Van Houweling to examine how Internet was built

Douglas Van Houweling

International competition, intrigue and controversy helped define not only the Cold War conflicts of the 1980s, but also the research efforts that advanced the Internet during the same era.

To support his project examining the development and commercialization of the Internet between 1980 and 1996, Douglas Van Houweling, professor of information and associate dean for research and innovation in the School of Information, was awarded a $300,000 National Science Foundation (NSF) EAGER grant on March 1.

The findings from the research will lead to a book chronicling the networking story of the 80s and 90s, which includes the so-called “protocol wars” among companies, governments, and international organizations that feared the long-term economic and political consequences that could result from standardization and protocol choices.

Working with Lawrence Landweber from the University of Wisconsin-Madison, Van Houweling will analyze the history of the Internet, from its infancy as a packet-switching network that hosted a small number of government and university sites, to its transition to the private sector on the cusp of the late-1990s “dot-com boom.”

From this analysis, Van Houweling and Landweber will seek to capture the importance of the NSF’s role in the Internet’s progression with detailed discussion of the seminal projects the organization funded.

They will identify the reasons why and how the Internet was able to outlast other emerging networks and establish itself as the widespread global system that it is today, and describe how the NSF enabled the Internet to become a commercial reality.
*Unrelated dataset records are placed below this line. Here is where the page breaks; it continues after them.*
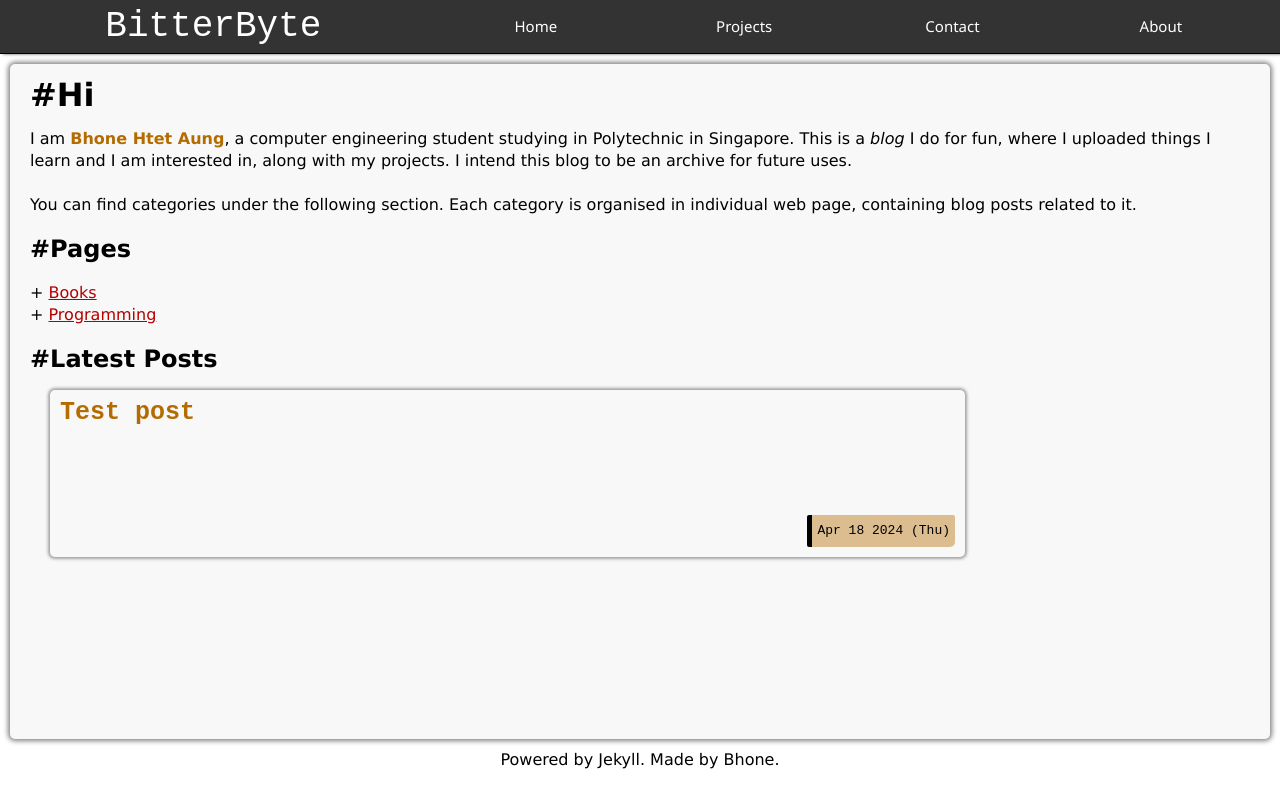
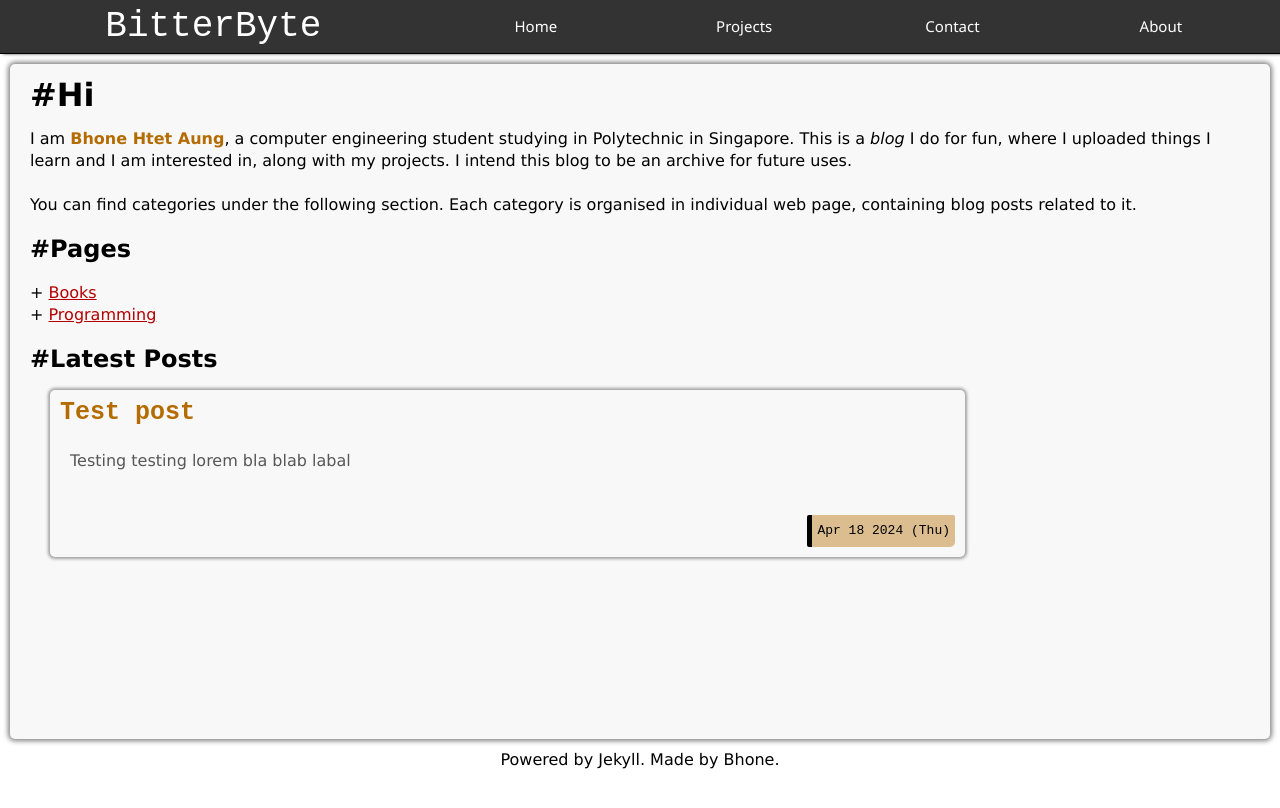
Before and after one commit to bhoneha/bhoneha.github.io, a Jekyll site: the page built from index.md, in a window 1280 px wide. Shown: the top 808 px of the page. Built offline with Jekyll 4.4.1, drawn with Linux system fonts in a browser that asks for light colours.

Commit message:
update post

```diff
--- a/_posts/2024-04-18-test-post.md
+++ b/_posts/2024-04-18-test-post.md
@@ -1,6 +1,7 @@
 ---
 title: Test post
 layout: post
+description: Testing testing lorem bla blab labal
 ---
 
 # This is a test post
```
Lastly, the researchers will explain how this knowledge can have useful applications for future technologies and capabilities.

Both Van Houweling and Landweber were deeply involved in Internet development in the United States and will rely on personal insight, interviews with key figures and use of original documents from the era to accomplish their research goals and complete the ensuing book.  

Posted on Thursday, March 13, 2014